Trondheim is Norway’s third largest city and one of the oldest urban settlements in the country. The story goes back to the Viking Age when the city was capital. The Nidaros Cathedral is one of the best preserved medieval churches in Scandinavia, and several medieval kings are buried here.
Trondhjemsdrakten is modern, easy to wear, warm and has a feminine cut- in addition to great historical affiliation.
It was designed by Ellinor Flor and was first presented in 1994. The design is based on pleated medieval textiles discovered in Trondheim. The fabric is dated back to the 11th to the 13th century. The special pleated fabric amazed the scientists – they had no idea that such advanced textile was prevalent in this part of Norway. Such findings are therefore very rare in Norway and Scandinavia.
The upper part of Trondhjemsdrakten is inspired by the Norwegian flora – depicting rose-like motifs. The rose has been important to the Trondheim area for centuries in jewelry, buttons, embroidery and knitwear.
See also: Selbuvotten
Archaeological findings from the Middle Ages confirm the importance of the rose, and Trondhjemsdrakten therefore carries a rose-like pattern on the upper part and on the silver. The five-leaf rose is repeated in the fabric. The earliest findings of this rose is on a brooch owned by Queen Eufemia (1270-1312).

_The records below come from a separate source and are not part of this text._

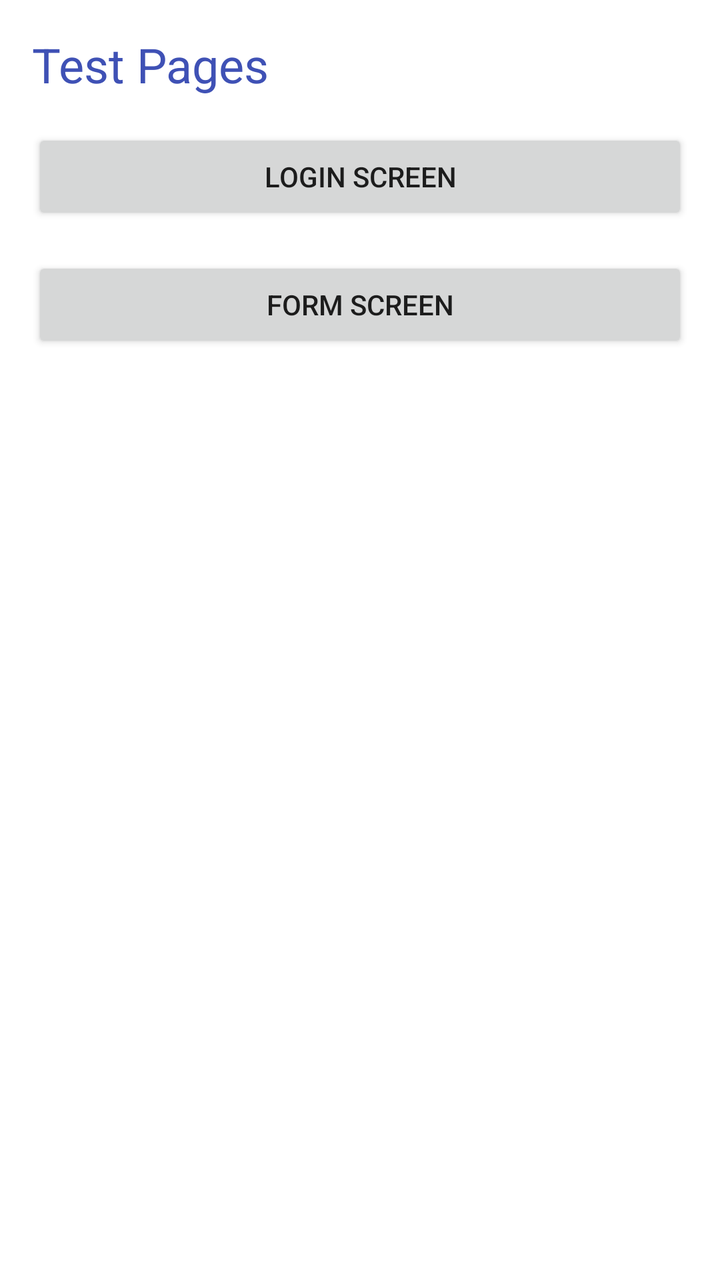
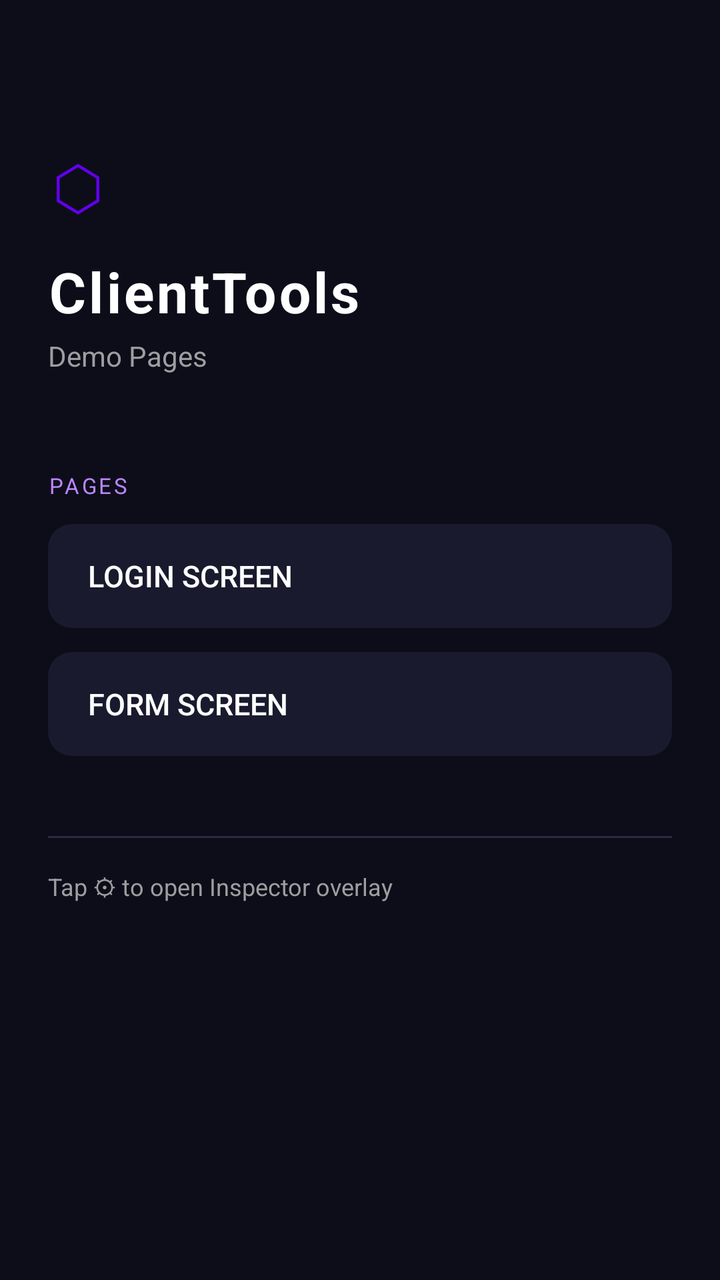

The first picture is an Android layout as it rendered before a commit; the second is the same layout after the commit. The layout source and the unified diff follow.
<!-- AndroidManifest.xml: application theme AppTheme -->
<!-- res/layout/activity_main.xml -->
<?xml version="1.0" encoding="utf-8"?>
<FrameLayout xmlns:android="http://schemas.android.com/apk/res/android"
    android:id="@+id/root_container"
    android:layout_width="match_parent"
    android:layout_height="match_parent">

    <LinearLayout
        android:id="@+id/button_container"
        android:layout_width="match_parent"
        android:layout_height="match_parent"
        android:orientation="vertical"
        android:padding="16dp"
        android:background="@color/white">

        <TextView
            android:layout_width="wrap_content"
            android:layout_height="wrap_content"
            android:text="Test Pages"
            android:textSize="24sp"
            android:layout_marginBottom="16dp"
            android:textColor="@color/primary" />

        <Button
            android:id="@+id/login_button"
            android:layout_width="match_parent"
            android:layout_height="wrap_content"
            android:text="Login Screen"
            android:layout_marginBottom="16dp" />

        <Button
            android:id="@+id/form_button"
            android:layout_width="match_parent"
            android:layout_height="wrap_content"
            android:text="Form Screen" />

    </LinearLayout>

</FrameLayout>
<!-- resources referenced by this layout -->
<resources>
  <color name="primary">#3F51B5</color>
  <color name="white">#FFFFFF</color>
  <style name="AppTheme" parent="Theme.AppCompat.Light.DarkActionBar">
          <item name="colorPrimary">@color/primary</item>
          <item name="colorPrimaryDark">@color/primary_dark</item>
          <item name="colorAccent">@color/accent</item>
      </style>
  <color name="primary_dark">#303F9F</color>
  <color name="accent">#FF4081</color>
</resources>

<!-- the commit's change to res/layout/activity_main.xml (unified diff, before → after) -->
@@ -1,38 +1,89 @@
 <?xml version="1.0" encoding="utf-8"?>
-<FrameLayout xmlns:android="http://schemas.android.com/apk/res/android"
-    android:id="@+id/root_container"
+<LinearLayout xmlns:android="http://schemas.android.com/apk/res/android"
+    android:id="@+id/button_container"
     android:layout_width="match_parent"
-    android:layout_height="match_parent">
+    android:layout_height="match_parent"
+    android:orientation="vertical"
+    android:background="@color/bg_dark"
+    android:paddingStart="24dp"
+    android:paddingEnd="24dp"
+    android:paddingTop="64dp"
+    android:paddingBottom="32dp">
 
-    <LinearLayout
-        android:id="@+id/button_container"
+    
+    <TextView
+        android:layout_width="wrap_content"
+        android:layout_height="wrap_content"
+        android:text="⬡"
+        android:textColor="@color/primary"
+        android:textSize="40sp"
+        android:layout_marginBottom="8dp" />
+
+    <TextView
+        android:layout_width="wrap_content"
+        android:layout_height="wrap_content"
+        android:text="ClientTools"
+        android:textColor="@color/text_primary"
+        android:textSize="28sp"
+        android:textStyle="bold"
+        android:letterSpacing="0.05" />
+
+    <TextView
+        android:layout_width="wrap_content"
+        android:layout_height="wrap_content"
+        android:text="Demo Pages"
+        android:textColor="@color/text_secondary"
+        android:textSize="14sp"
+        android:layout_marginTop="4dp"
+        android:layout_marginBottom="48dp" />
+
+    
+    <TextView
+        android:layout_width="wrap_content"
+        android:layout_height="wrap_content"
+        android:text="PAGES"
+        android:textColor="@color/primary_light"
+        android:textSize="11sp"
+        android:letterSpacing="0.12"
+        android:layout_marginBottom="12dp" />
+
+    <Button
+        android:id="@+id/login_button"
         android:layout_width="match_parent"
-        android:layout_height="match_parent"
-        android:orientation="vertical"
-        android:padding="16dp"
-        android:background="@color/white">
+        android:layout_height="52dp"
+        android:layout_marginBottom="12dp"
+        android:background="@drawable/bg_card"
+        android:text="Login Screen"
+        android:textColor="@color/text_primary"
+        android:textSize="15sp"
+        android:gravity="start|center_vertical"
+        android:paddingStart="20dp"
+        android:stateListAnimator="@null" />
 
-        <TextView
-            android:layout_width="wrap_content"
-            android:layout_height="wrap_content"
-            android:text="Test Pages"
-            android:textSize="24sp"
-            android:layout_marginBottom="16dp"
-            android:textColor="@color/primary" />
+    <Button
+        android:id="@+id/form_button"
+        android:layout_width="match_parent"
+        android:layout_height="52dp"
+        android:background="@drawable/bg_card"
+        android:text="Form Screen"
+        android:textColor="@color/text_primary"
+        android:textSize="15sp"
+        android:gravity="start|center_vertical"
+        android:paddingStart="20dp"
+        android:stateListAnimator="@null" />
 
-        <Button
-            android:id="@+id/login_button"
-            android:layout_width="match_parent"
-            android:layout_height="wrap_content"
-            android:text="Login Screen"
-            android:layout_marginBottom="16dp" />
+    <View
+        android:layout_width="match_parent"
+        android:layout_height="1dp"
+        android:layout_marginTop="40dp"
+        android:layout_marginBottom="16dp"
+        android:background="@color/divider" />
 
-        <Button
-            android:id="@+id/form_button"
-            android:layout_width="match_parent"
-            android:layout_height="wrap_content"
-            android:text="Form Screen" />
+    <TextView
+        android:layout_width="wrap_content"
+        android:layout_height="wrap_content"
+        android:text="Tap ⚙ to open Inspector overlay"
+        android:textColor="@color/text_secondary"
+        android:textSize="12sp" />
 
-    </LinearLayout>
-
-</FrameLayout>
+</LinearLayout>
<!-- resource entries referenced after the edit -->
@@ -1,13 +1,23 @@
 <!-- resources referenced by this layout -->
 <resources>
-  <color name="primary">#3F51B5</color>
-  <color name="white">#FFFFFF</color>
+  <color name="bg_dark">#0D0D1A</color>
+  <color name="divider">#2A2A40</color>
+  <color name="primary">#6200EE</color>
+  <color name="primary_light">#BB86FC</color>
+  <color name="text_primary">#FFFFFF</color>
+  <color name="text_secondary">#9E9EA0</color>
+  <!-- drawable bg_card (drawable) -->
+  <?xml version="1.0" encoding="utf-8"?>
+  <shape xmlns:android="http://schemas.android.com/apk/res/android">
+      <solid android:color="#1A1A2E" />
+      <corners android:radius="12dp" />
+  </shape>
   <style name="AppTheme" parent="Theme.AppCompat.Light.DarkActionBar">
           <item name="colorPrimary">@color/primary</item>
           <item name="colorPrimaryDark">@color/primary_dark</item>
           <item name="colorAccent">@color/accent</item>
       </style>
-  <color name="primary_dark">#303F9F</color>
-  <color name="accent">#FF4081</color>
+  <color name="primary_dark">#3700B3</color>
+  <color name="accent">#03DAC6</color>
 </resources>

The three-leaf rose holds the same historical significance and symbolizes the Christian Trinity – Father, Son and Holy Spirit.
During the design work, it was decided that the costume should have roots in the fabrics found in Trondheim, but also have an independent design. Ellinor Flor is known for her distinctive designs where she combines old rose patterns and traditional knitting patterns with modern garments.

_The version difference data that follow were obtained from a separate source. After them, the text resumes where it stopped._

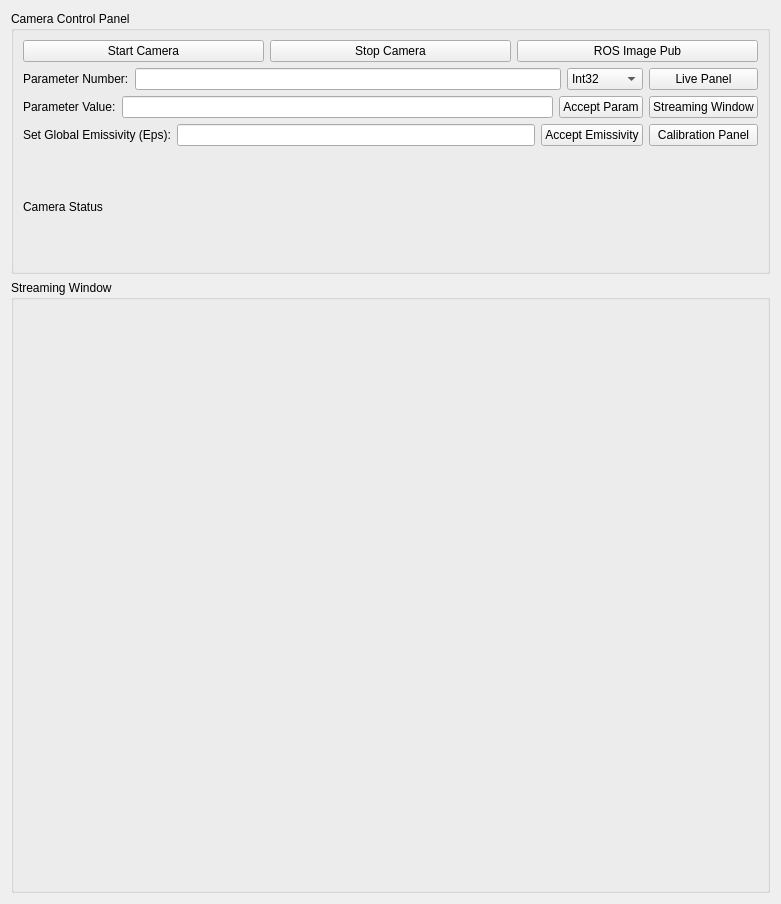
Qt form src/Infratec_thermal_camera/Infratec_ros_driver/resources/infratec.ui (Davidlequnchen/MultiSensorFusion-ROS-AM-Monitoring) before a commit.
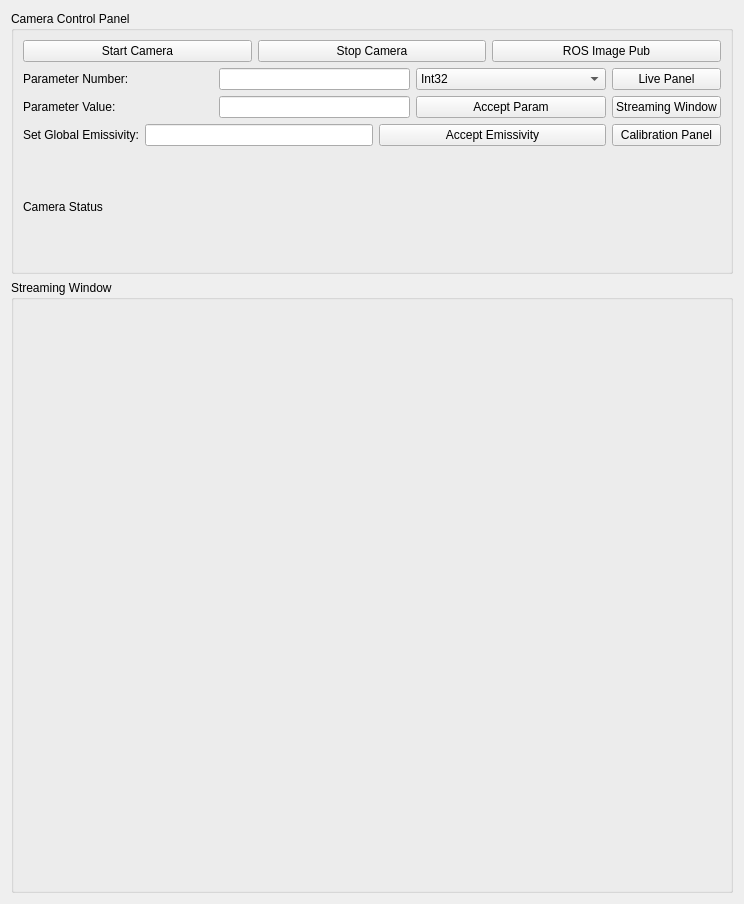
The same form after that commit.

```diff
--- a/src/Infratec_thermal_camera/Infratec_ros_driver/resources/infratec.ui
+++ b/src/Infratec_thermal_camera/Infratec_ros_driver/resources/infratec.ui
@@ -6,7 +6,7 @@
    <rect>
     <x>0</x>
     <y>0</y>
-    <width>781</width>
+    <width>744</width>
     <height>904</height>
    </rect>
   </property>
@@ -50,7 +50,7 @@
         <item>
          <layout class="QVBoxLayout" name="verticalLayout_3">
           <item>
-           <layout class="QHBoxLayout" name="horizontalLayout_2">
+           <layout class="QHBoxLayout" name="horizontalLayout_2" stretch="3,3,3">
             <item>
              <widget class="QLabel" name="label_4">
               <property name="text">
@@ -103,7 +103,7 @@
            </layout>
           </item>
           <item>
-           <layout class="QHBoxLayout" name="horizontalLayout_3">
+           <layout class="QHBoxLayout" name="horizontalLayout_3" stretch="3,3,3">
             <item>
              <widget class="QLabel" name="label_5">
               <property name="text">
@@ -124,11 +124,11 @@
            </layout>
           </item>
           <item>
-           <layout class="QHBoxLayout" name="horizontalLayout_4">
+           <layout class="QHBoxLayout" name="horizontalLayout_4" stretch="0,3,3">
             <item>
              <widget class="QLabel" name="label_6">
               <property name="text">
-               <string>Set Global Emissivity (Eps):</string>
+               <string>Set Global Emissivity:</string>
               </property>
              </widget>
             </item>
```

The costume suits women of all ages, and the cut makes it seem slimming.
The skirt is made of smooth, black Norwegian wool. Flor composed a superior knitted fabric for the upper part with rose patterns in red and black. The shape of the upper part has a free composition. The shirt is in pure linen, and it is common to wear simple black shoes.
The silver is inspired by the Tudor rose.
In 1997, during the 1000th anniversary of the city of Trondheim, the costume was a popular garment for many who wanted to celebrate.
Text by: Anette Broteng Christiansen, ThorNews
Source: Norske drakter, stakker og bunader, Ellen Wigaard Scheel. Damm & Søn AS, 2001